You can also read Attributes passed with Spawn Events or Timeline Events. The Set SpawnEvent Attribute Block modifies the Event Attribute in a Spawn Context.
To catch a Payload in an Initialize Context, use Get Source Attribute Operators or Inherit Attribute Blocks.
However, it’s important to keep these caveats in mind when using Event Attributes:
- Regular Event Attributes can only be read in the Initialize Context. You cannot inherit them in Update or Output. To use the Attribute in a later Context, you must inherit and set it in Initialize.
- Output Event Attributes only carry the initial values set in the Spawn Context. They do not catch any changes that occur later in the graph.
See Sending Events in the Visual Effect component API for more details.
Exploring VFX sample content
A VFX Graph is more than the sum of its parts. It requires a solid understanding of how to apply nodes and Operators, along with the ways they can work together.
The VFX Graph Additions in the Package Manager demonstrate several simple graphs, making them a great starting point for learning how to manage particles.
The following sections introduce you to some of the common Blocks and Operators you’ll encounter as you explore the samples provided.
Attribute Blocks similarly include the option of applying Randomness in various modes. They can vary slightly per Attribute, so experiment with them to familiarize yourself with their behavior.
An animated texture can do wonders to make your effects believable. Generate these from an external Digital Content Creation (DCC) tool or from within Unity. Use Operators to manage the Flipbook Block.

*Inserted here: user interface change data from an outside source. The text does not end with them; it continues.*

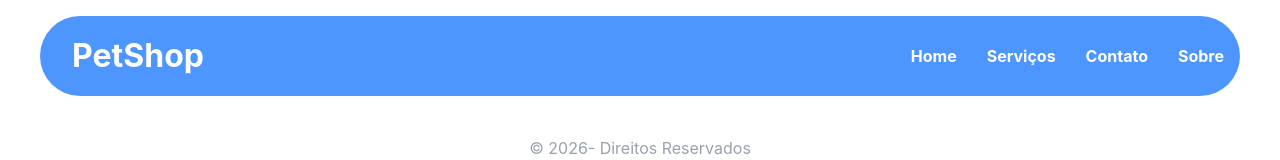
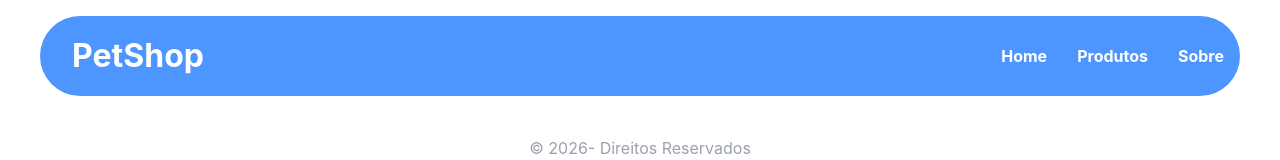
Before and after one commit to petshop-cp/petshop, a React (Vite) app: page / in a window 1280 px wide. Shown: the top 160 px of the page. Built offline with nearby package versions, Linux system fonts and the light colour scheme.

Commit message:
fix: links navbar

```diff
--- a/src/App.jsx
+++ b/src/App.jsx
@@ -2,7 +2,7 @@ import { BrowserRouter as Router, Routes, Route } from 'react-router-dom'
 import Header from './components/Header.jsx'
 import Footer from './components/Footer.jsx'
 import Home from './pages/Home.jsx'
-import Contato from './pages/Produtos.jsx'
+import Produtos from './pages/Produtos.jsx'
 import Sobre from './pages/Sobre.jsx'
 
 const App = () => {
@@ -12,8 +12,9 @@ const App = () => {
 
       <Routes>
         <Route path="/" element={<Home />} />
-        <Route path="/contato" element={<Contato />} />
         <Route path="/sobre" element={<Sobre />} />
+        <Route path="/produtos" element={<Produtos />} />
+
       </Routes>
 
       <Footer />
--- a/src/components/Header.jsx
+++ b/src/components/Header.jsx
@@ -6,16 +6,13 @@ const Header = () => {
             <h1 className='titulo text-white text-[2rem] mx-0 font-[Arial, sans-serif] ml-4'>PetShop</h1>
             <nav>
                 <ul className='lista-ordenada list-none mx-0 flex font-[Arial, sans-serif] font-bold justify-between items-center p-[1rem 2rem] gap-7.5'>
-                    <li className='lista-item decoration-none text-white hover:text-black transition duration-500'>
+                    <li className='lista-item decoration-none text-white hover:text-[#224427] transition duration-500'>
                         <Link to='/'>Home</Link>
                     </li>
-                    <li className='lista-item decoration-none text-white hover:text-black transition duration-500'>
-                        <Link to='/servicos'>Serviços</Link>
+                    <li className='lista-item decoration-none text-white hover:text-[#224427] transition duration-500'>
+                        <Link to='/produtos'>Produtos</Link>
                     </li>
-                    <li className='lista-item decoration-none text-white hover:text-black transition duration-500'>
-                        <Link to='/contato'>Contato</Link>
-                    </li>
-                    <li className='lista-item decoration-none text-white hover:text-black transition duration-500'>
+                    <li className='lista-item decoration-none text-white hover:text-[#224427] transition duration-500'>
                         <Link to='/sobre'>Sobre</Link>
                     </li>
                 </ul>
```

For more information on creating your own Flipbooks within Unity, check out the Image Sequencer in the VFXToolbox section of the VFX Graph e-book.
Visual Effect Subgraphs
A Visual Effect Subgraph is an asset that contains a part of a Visual Effect Graph that can be used in another Visual Effect Graph or Subgraph. Subgraphs appear as a single node.
Subgraphs can be used in graphs in the following three ways:
- System Subgraph: One or many Systems contained in one Graph
- Block Subgraph: A set of Blocks and Operators packaged together and used as a Block
- Operator Subgraph: A set of Operators packaged together and used as an Operator
Subgraphs enable you to factorize commonly used sets of nodes from graphs into reusable assets to add to the Library.